Assignment>
The output should be every line below that includes the word "Jobs".

[Stored entries]

************

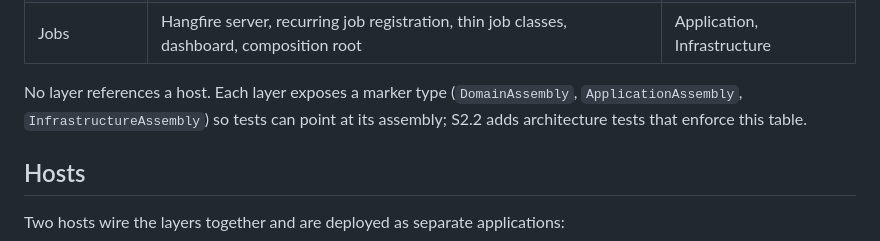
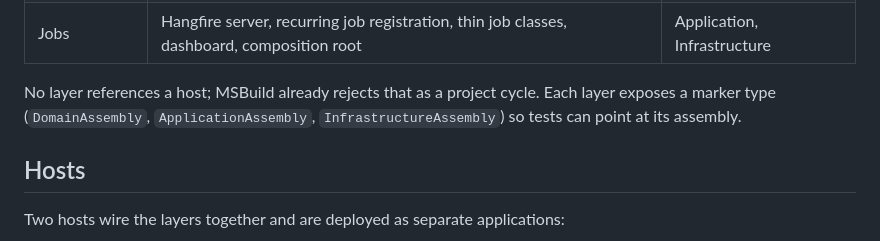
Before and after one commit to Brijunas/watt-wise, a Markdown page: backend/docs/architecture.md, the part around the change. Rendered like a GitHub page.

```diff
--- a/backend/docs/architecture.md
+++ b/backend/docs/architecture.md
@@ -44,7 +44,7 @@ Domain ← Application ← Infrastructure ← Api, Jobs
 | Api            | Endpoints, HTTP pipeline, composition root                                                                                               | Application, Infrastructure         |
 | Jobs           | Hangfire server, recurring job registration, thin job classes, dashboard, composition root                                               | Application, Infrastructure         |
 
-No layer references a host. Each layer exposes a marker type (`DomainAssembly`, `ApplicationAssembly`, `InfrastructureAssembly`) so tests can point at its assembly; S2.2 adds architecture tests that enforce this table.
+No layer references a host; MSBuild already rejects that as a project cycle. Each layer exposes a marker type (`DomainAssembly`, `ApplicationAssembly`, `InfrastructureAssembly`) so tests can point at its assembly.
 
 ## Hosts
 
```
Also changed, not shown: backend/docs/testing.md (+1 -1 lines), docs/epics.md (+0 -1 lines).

************

Answer section>
@@ -44,7 +44,7 @@ Domain ← Application ← Infrastructure ← Api, Jobs
 | Jobs           | Hangfire server, recurring job registration, thin job classes, dashboard, composition root                                               | Application, Infrastructure         |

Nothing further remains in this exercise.